With previous employers offering huge pension transfer values and schemes being more flexible than you thought. What is your best option as you enter into, or continue your retirement.
Defined benefit scheme
As many at 5 million people have built significant pensions through years of service and salary. These schemes begin paying out at a set retirement age – usually 65. However, they can be flexible and improve your financial situation. Most schemes are much more flexible than most people realise and we would always recommend speaking to a financial advisor to discover the full potential of your pension.

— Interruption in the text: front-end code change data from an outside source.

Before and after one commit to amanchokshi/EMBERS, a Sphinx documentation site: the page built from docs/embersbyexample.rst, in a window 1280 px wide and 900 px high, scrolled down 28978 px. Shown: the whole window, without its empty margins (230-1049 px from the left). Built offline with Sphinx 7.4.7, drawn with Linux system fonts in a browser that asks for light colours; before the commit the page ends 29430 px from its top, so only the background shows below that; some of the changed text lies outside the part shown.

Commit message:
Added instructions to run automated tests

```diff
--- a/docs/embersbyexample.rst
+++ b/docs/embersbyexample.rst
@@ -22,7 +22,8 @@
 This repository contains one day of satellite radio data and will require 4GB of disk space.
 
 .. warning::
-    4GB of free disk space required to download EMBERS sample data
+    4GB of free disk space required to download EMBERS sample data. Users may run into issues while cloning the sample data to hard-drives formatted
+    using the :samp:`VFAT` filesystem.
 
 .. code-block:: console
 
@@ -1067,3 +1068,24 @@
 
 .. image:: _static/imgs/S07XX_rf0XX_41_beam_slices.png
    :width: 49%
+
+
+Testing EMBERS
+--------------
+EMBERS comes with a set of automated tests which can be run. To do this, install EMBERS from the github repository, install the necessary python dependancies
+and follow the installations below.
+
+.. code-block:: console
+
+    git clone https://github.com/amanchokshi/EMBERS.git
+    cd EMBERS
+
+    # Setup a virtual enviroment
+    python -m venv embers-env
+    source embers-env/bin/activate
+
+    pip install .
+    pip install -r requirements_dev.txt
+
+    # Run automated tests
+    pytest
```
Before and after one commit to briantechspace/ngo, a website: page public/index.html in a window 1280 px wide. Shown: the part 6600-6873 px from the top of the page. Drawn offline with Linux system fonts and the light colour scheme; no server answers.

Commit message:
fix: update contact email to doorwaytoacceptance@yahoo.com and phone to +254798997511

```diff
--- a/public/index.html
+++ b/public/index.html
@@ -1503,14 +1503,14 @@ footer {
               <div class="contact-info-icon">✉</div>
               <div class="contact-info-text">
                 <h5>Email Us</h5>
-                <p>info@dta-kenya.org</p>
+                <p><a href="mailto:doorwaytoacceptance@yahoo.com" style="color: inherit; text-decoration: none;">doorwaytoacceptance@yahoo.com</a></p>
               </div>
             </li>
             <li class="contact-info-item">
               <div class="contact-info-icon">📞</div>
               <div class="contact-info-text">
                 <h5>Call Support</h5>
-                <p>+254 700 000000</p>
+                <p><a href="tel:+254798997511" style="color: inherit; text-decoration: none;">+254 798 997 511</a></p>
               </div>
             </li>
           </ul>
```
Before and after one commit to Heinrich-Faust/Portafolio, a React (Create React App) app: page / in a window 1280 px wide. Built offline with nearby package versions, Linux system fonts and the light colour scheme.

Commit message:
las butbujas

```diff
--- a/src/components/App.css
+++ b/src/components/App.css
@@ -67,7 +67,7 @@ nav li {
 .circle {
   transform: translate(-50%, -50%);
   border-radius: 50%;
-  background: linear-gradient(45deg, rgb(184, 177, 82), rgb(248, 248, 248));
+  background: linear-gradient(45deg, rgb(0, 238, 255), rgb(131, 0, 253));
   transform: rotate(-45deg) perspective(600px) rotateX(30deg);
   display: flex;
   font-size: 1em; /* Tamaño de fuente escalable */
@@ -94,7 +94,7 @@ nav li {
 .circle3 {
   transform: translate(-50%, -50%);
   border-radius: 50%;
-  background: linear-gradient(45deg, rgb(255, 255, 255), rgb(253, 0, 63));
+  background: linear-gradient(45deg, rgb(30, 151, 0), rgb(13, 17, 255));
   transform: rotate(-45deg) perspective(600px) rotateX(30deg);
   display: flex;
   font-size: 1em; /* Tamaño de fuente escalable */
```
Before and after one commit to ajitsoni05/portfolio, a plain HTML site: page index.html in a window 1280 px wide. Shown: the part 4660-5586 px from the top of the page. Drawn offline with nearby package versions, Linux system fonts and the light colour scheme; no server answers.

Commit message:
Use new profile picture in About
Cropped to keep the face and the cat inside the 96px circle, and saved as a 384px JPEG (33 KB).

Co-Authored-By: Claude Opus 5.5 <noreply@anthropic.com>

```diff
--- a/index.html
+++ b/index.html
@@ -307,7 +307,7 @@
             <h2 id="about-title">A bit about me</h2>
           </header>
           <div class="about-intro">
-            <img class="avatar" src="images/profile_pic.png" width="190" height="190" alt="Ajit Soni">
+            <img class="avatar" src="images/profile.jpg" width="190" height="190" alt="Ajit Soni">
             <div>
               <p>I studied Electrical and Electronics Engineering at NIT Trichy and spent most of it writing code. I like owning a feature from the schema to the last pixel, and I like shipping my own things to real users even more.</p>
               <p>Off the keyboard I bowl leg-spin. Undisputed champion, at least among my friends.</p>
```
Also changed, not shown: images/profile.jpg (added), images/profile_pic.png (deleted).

Workplace pensions hold various benefits. A guaranteed income and annual increases based on inflation are just a couple of the attractive reasons to hold on to your pension scheme. As well as having favourable tax treatment under ‘lifetime allowance’ rules.
A recent report by Royal London highlights the benefit of holding onto such plans.
So why are pension transfers offered? Simply put, people are living longer. This means that employers are having to pay out more and more in order to fulfil the pension schemes promised to their former employees. However, by offering a pension transfer the full responsibility is shifted onto the pensioner and the company no longer needs to make pay-outs. This is so beneficial for the business that some are offering transfers with a value up to 40 times the value of the pension at retirement.
Transferring your pension can be hugely beneficial. A full transfer will allow you full control of your pension pot, making it easier to withdraw cash or pass it on to future generations.
Fortunately, there are options open to you when it comes to your pension.
You can leave it in a defined benefit pension scheme which will afford you to guaranteed income, increases based on inflation and favourable tax benefits.
Some firms will allow you to take your pension at an earlier age than originally agreed. This will mean your pension is paid at a lower rate (for the entirety of your retirement) but allows for the same benefits as standard and you have access to your pension early.
You may be able to take a proportion of your pension, if you’re in need of a lump sum of cash. This, however, may be subject to tax and your options depend on your particular scheme.
Finally, you can do a complete pension transfer. This could be at a very favourable rate and provide much more flexibility in your financial situation.
We would strongly recommend knowing the ins and outs of your scheme and speaking to an adviser about your best options. Large transfer values may be deceiving, remember, this money must last the rest of your life. With that said, however, taking a full transfer with a large value will allow for strong investments to be made – generating a return and maximising your pension fund.
We recommend speaking to an adviser to explore all the options available to you and what will be best for your and your beneficiaries futures.